i have been planting wild flowers for bees for the last 4 years but this year I went even further by not cutting the grass.We are so keen on short lawns that we deprive the bees of primary foods ,dandelions,butter cups and the most important wild white clover ..I now have to watch where i put my feet and it is absolutely wonderful...So everybody! it is a lot easier NOT to cut that grass and Wait.Watch.Enjoy...
I absolutely agree that short lawns make no sense whatsoever. How long you allow the grass to grow, and how much of your lawn to allow to grow long is up to the gardener.
Once you start allowing grass to grow long and allowing it to flower, you become aware of the numerous different species of grass.
Ideally long grass ought to be cut once a year, in Autumn (haymaking), and the cut grass removed. Otherwise the long grass will die down naturally, and the dead grass will make it more difficult for the wildflowers that you already have to grow. Buttercups will survive anything, but clover seems to grow most vigourously in grass that is kept reasonably short (though not mowed when the clover is about to flower).
Removing as much cut grass as you can (in Autumn) depletes soil fertility and may enable more wild flowers to colonize the area.
We'd really like to see a snap if you have one.... when the sun comes out.
We keep bees and do our best to provide plenty of plants they like. At the moment the weather is so bad that they are not coming out that much. We have to make sure they have plenty of stores (honey) to keep them going. Three times this year they have made honey but have had to eat it themselves as it is cold and wet. We are just hoping we are able to keep them alive in the hope of better weather. Time is running out for this summer. We also try not to cut our grass very much as it is food for the bees. There are many bees out there not only honey bees. Something that grows well here is burdock. The bees love the flowers and in the winter the goldfinches have plenty of food as well.

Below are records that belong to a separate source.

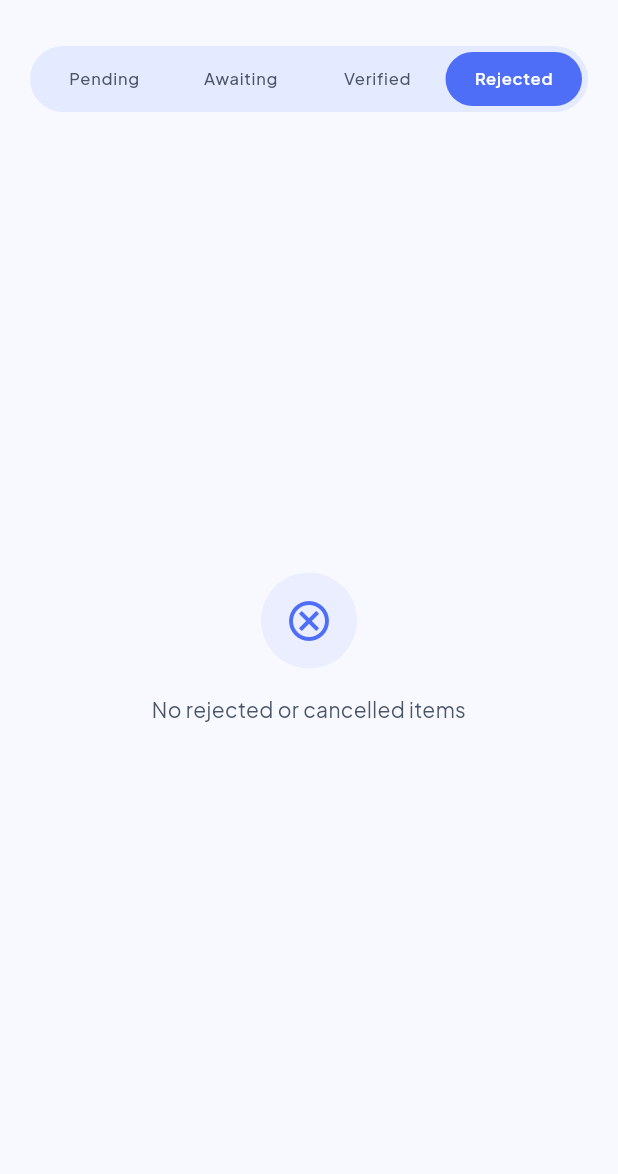
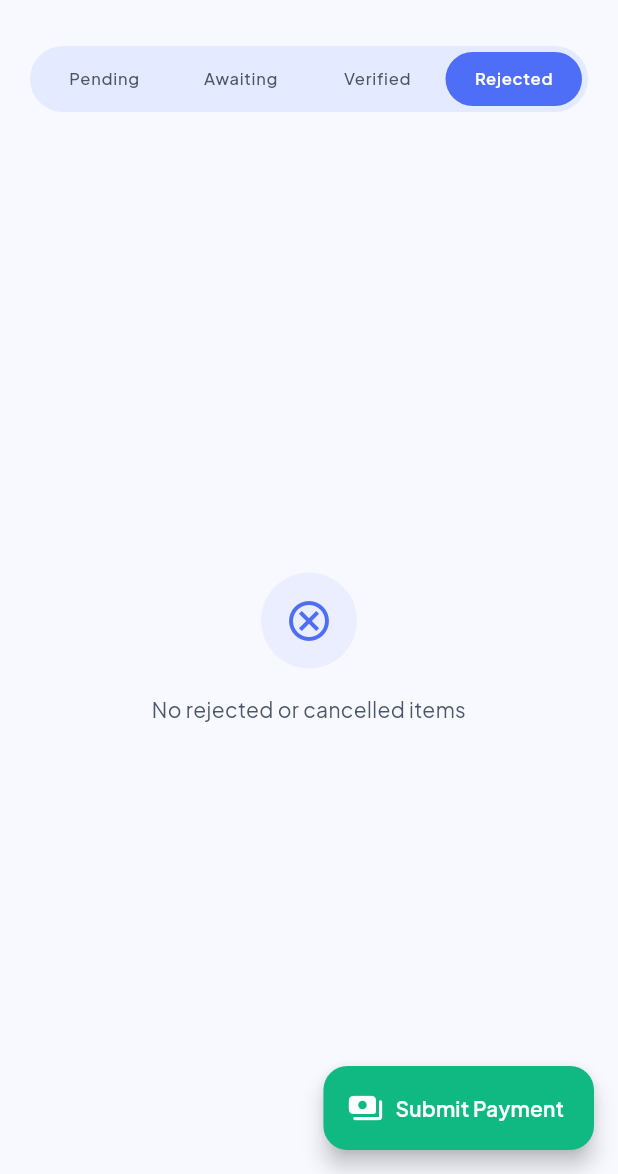
Before and after one commit to mdzayedoyshik/Nirbhor-App, a Flutter app: the PaymentsHubPage screen opened directly with empty values, after a tap on "Awaiting", after a tap on "Verified", after a tap on "Rejected", on a phone screen of 412 x 824 dp, the part 62-1236 px from its top. Run offline on Flutter 3.47's test engine with Material 3 defaults, Android fonts, the phone set to English and light mode, and no system bars; our stand-ins replace cached_network_image, equatable, firebase_analytics, firebase_core, firebase_crashlytics, firebase_messaging and 14 more; missing offline and left inert: mobile_scanner; accounts and stored records are empty; network calls fail; statements that could not run were skipped.

Commit message:
feat(wallet): 3 payment UX improvements
1. Post-submit navigation: after a member submits a payment, replace the
   submit page with PaymentsHubPage on the Awaiting tab (tab 1) so they
   can immediately see their payment pending verification.

2. Member FAB in PaymentsHubPage: members now see a green "Submit Payment"
   FAB (payments_rounded icon) symmetrical with the manager's blue "New
   Request" FAB, making it possible to submit a free payment directly from
   the payments screen without going back to the wallet home.

3. Auto-fill amount: when a member taps "Pay Now" on a payment request,
   the linked request amount is now pre-filled in the amount field
   (was requiring manual entry despite the amount being known).

Co-Authored-By: Claude Sonnet 4.6 <noreply@anthropic.com>

```diff
--- a/lib/features/wallet/presentation/args/submit_payment_args.dart
+++ b/lib/features/wallet/presentation/args/submit_payment_args.dart
@@ -1,6 +1,7 @@
 class SubmitPaymentArgs {
   const SubmitPaymentArgs({
     required this.flatId,
+    this.canManage = false,
     this.initialAmount,
     this.paymentRequestId,
     this.requestedAmount,
@@ -9,6 +10,11 @@ class SubmitPaymentArgs {
   });
 
   final String flatId;
+
+  /// Whether the current user is a manager — used to open the correct tab
+  /// after payment submission.
+  final bool canManage;
+
   final double? initialAmount;
   final String? paymentRequestId;
   final double? requestedAmount;
--- a/lib/features/wallet/presentation/pages/payment_requests_page.dart
+++ b/lib/features/wallet/presentation/pages/payment_requests_page.dart
@@ -207,6 +207,7 @@ class _PaymentRequestsPageState extends State<PaymentRequestsPage>
                       AppRoutes.walletSubmitPayment,
                       extra: SubmitPaymentArgs(
                         flatId: widget.args.flatId,
+                        canManage: widget.args.canManage,
                         paymentRequestId: req.id,
                         requestedAmount: req.amount,
                         requestNote: req.note,
--- a/lib/features/wallet/presentation/pages/payments_hub_page.dart
+++ b/lib/features/wallet/presentation/pages/payments_hub_page.dart
@@ -173,6 +173,7 @@ class _PaymentsHubPageState extends State<PaymentsHubPage> {
         ),
         floatingActionButton: widget.args.canManage
             ? FloatingActionButton.extended(
+                heroTag: 'fab_new_request',
                 onPressed: () => _showCreateRequestSheet(context),
                 backgroundColor: AppColors.primary,
                 icon: const Icon(Icons.add, color: AppColors.white),
@@ -181,7 +182,22 @@ class _PaymentsHubPageState extends State<PaymentsHubPage> {
                   style: AppTypography.labelLarge.copyWith(color: AppColors.white),
                 ),
               )
-            : null,
+            : FloatingActionButton.extended(
+                heroTag: 'fab_submit_payment',
+                onPressed: () => context.push(
+                  AppRoutes.walletSubmitPayment,
+                  extra: SubmitPaymentArgs(
+                    flatId: widget.args.flatId,
+                    canManage: false,
+                  ),
+                ),
+                backgroundColor: AppColors.success,
+                icon: const Icon(Icons.payments_rounded, color: AppColors.white),
+                label: Text(
+                  'Submit Payment',
+                  style: AppTypography.labelLarge.copyWith(color: AppColors.white),
+                ),
+              ),
         body: Column(
           children: [
             // ── Pill Tab Bar ──────────────────────────────────────────────────
@@ -513,6 +529,7 @@ class _PendingRequestsTab extends StatelessWidget {
                         AppRoutes.walletSubmitPayment,
                         extra: SubmitPaymentArgs(
                           flatId: args.flatId,
+                          canManage: args.canManage,
                           paymentRequestId: req.id,
                           requestedAmount: req.amount,
                           requestNote: req.note,
--- a/lib/features/wallet/presentation/pages/wallet_home_page.dart
+++ b/lib/features/wallet/presentation/pages/wallet_home_page.dart
@@ -173,6 +173,7 @@ class _WalletHomePageState extends State<WalletHomePage> {
                         AppRoutes.walletSubmitPayment,
                         extra: SubmitPaymentArgs(
                           flatId: widget.args.flatId,
+                          canManage: widget.args.canManage,
                           initialAmount: summary.suggestedTotalToPay,
                         ),
                       ),
@@ -200,6 +201,7 @@ class _WalletHomePageState extends State<WalletHomePage> {
                                     AppRoutes.walletSubmitPayment,
                                     extra: SubmitPaymentArgs(
                                       flatId: widget.args.flatId,
+                                      canManage: widget.args.canManage,
                                       paymentRequestId: req.id,
                                       requestedAmount: req.amount,
                                       requestNote: req.note,
```
Also changed, not shown: lib/features/wallet/presentation/pages/submit_payment_page.dart (+16 -4 lines).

How wonderful Geraldine to have room to keep bees.I have grass in my front garden - which gets narrower each year as I widen the flower border. I leave it long enough for the clover and daisies to grow. However,down the other side of my path is a strip owned by the council. Inspired by Sarah Raven's plants for pollinators programmes I've asked the council if I can sow suitable seeds in it. Still waiting to hear back, but if they don't reply maybe the odd open seed packet might fall out of my pocket. Must get that hole sown up some time!
Does anyone else find it difficult to find British honey in the shops? I refuse to buy honey from far-flung sources